Caroline B. Cooney
Freddy rode his bike instead of taking his grandmother’s old Avalon or his grandfather’s old pickup. He raced happily up narrow back roads wrapped in old stone walls and took the sharp curves at high speed. For nine miles, orange and red leaves drifted down on his shoulders and spun under the tires. Great trip. The destination—not so much. He was headed to Middletown Memory Care, an institution that was not in fact caring for memories. They were caring for people who had once had memories and would never find them again.
In a vehicle, he’d arrive at MMC from Route 9, but bikes weren’t allowed on the divided highway. He ended up west of MMC in a neighborhood of tiny old houses, cramped lots, and street parking on short one-way roads. The houses favored fencing, and there were chain link and white picket, bamboo and cast iron—everybody safely tucked into their little kingdom. Each garage was a separate little building in the backyard. Freddy entertained himself by planning how to convert the garages into glassblowing studios.
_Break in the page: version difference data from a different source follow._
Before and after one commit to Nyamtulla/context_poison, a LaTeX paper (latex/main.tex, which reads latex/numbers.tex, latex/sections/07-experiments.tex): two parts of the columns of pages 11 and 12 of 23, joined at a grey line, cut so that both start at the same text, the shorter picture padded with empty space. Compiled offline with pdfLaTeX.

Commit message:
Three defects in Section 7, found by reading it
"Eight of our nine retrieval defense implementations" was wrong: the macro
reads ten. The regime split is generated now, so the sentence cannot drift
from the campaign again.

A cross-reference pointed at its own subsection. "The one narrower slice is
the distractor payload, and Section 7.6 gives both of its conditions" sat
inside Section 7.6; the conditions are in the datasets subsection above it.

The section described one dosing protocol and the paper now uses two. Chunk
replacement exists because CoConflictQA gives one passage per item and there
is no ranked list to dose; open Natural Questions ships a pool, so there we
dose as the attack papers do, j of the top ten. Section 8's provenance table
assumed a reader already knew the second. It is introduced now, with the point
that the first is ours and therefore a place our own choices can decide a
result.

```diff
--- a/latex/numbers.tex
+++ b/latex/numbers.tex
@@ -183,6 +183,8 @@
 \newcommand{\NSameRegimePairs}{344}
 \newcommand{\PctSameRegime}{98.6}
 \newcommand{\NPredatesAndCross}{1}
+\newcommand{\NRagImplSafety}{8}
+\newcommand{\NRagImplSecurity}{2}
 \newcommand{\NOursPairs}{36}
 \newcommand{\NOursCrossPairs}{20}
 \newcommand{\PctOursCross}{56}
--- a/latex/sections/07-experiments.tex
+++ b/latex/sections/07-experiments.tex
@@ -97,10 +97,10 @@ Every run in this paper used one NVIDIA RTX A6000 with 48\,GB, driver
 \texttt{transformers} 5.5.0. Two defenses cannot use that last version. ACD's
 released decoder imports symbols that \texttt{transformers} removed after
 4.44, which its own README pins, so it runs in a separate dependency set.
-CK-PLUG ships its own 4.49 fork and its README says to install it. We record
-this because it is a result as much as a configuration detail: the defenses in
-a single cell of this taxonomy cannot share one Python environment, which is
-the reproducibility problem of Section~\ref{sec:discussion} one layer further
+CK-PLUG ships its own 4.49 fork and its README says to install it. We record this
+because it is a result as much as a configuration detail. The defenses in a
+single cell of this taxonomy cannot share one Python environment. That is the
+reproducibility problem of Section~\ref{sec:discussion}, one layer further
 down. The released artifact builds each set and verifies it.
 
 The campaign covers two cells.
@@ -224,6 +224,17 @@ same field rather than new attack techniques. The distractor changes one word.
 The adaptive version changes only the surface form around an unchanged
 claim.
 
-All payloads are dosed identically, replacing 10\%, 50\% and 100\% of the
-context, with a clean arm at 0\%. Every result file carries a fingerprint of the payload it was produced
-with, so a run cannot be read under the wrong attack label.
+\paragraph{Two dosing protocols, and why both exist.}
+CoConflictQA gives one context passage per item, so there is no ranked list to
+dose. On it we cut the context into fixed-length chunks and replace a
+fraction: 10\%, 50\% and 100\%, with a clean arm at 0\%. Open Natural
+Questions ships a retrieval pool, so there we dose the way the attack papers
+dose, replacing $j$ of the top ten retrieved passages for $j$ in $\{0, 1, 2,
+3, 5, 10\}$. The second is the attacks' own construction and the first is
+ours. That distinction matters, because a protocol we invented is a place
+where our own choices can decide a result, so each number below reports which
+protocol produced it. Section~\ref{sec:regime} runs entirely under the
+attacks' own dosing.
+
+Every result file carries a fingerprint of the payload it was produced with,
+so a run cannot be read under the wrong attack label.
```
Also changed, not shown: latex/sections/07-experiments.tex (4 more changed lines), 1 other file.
Ahead of him was a four-way stop. Freddy was pretty casual about stop signs, on the theory that they didn’t apply to bikes, but he did slow down.
Coming from the right, braking for the stop sign, was a white Toyota Corolla. The driver’s window was down and his elbow halfway out of the car. He was looking straight ahead and had not glanced in Freddy’s direction.
The profile was unmistakable.
It was Doc.
He was supposed to be in Vegas. What was he doing in a plain little city in Connecticut?
He’s not going to kneecap me, Freddy told himself. It’s not as if I owe money. I just push paper.
Freddy swerved into the first driveway on his right, hoping for a fence-free escape route. The house sat close to the street, and almost immediately, it protected him from view. There was fencing, but just six-foot chain link to keep a dog in. The dog raced back and forth, barking. Freddy rode between shrubs into the yard directly behind. Here, a vegetable garden was fenced but not the driveway, so he zipped down it and came safely out on the parallel street.
He turned left to emerge behind the Toyota and get a second look at the driver.
The intersection was empty.
Either Freddy had conjured Doc out of thin air or Doc had driven on.
Freddy zigzagged uphill to the low brick buildings of MMC. He locked his bike behind the stinking dumpster and the row of massive, never-pruned rhododendrons, where it couldn’t be seen from the road or the parking lot. He did this a lot because he liked alleys but now on the remote chance that Doc really was out there. Doc was not a guy you wanted in your life. He’d been in medical school years ago and got caught with marijuana in his book bag, back when possession was a crime and not a recreational puff. He ended up with a jail sentence instead of an MD.
Doc was furious and bitter every hour of every day. Society had screwed him because of a handful of dried-up flowers, turned him into a felon with a record because back, then the world didn’t rank marijuana the same as coffee or cigarettes. Doc’s hobby these days was mixed martial arts, a violent, full-combat sport popular in certain pipe circles. It had not siphoned off his anger.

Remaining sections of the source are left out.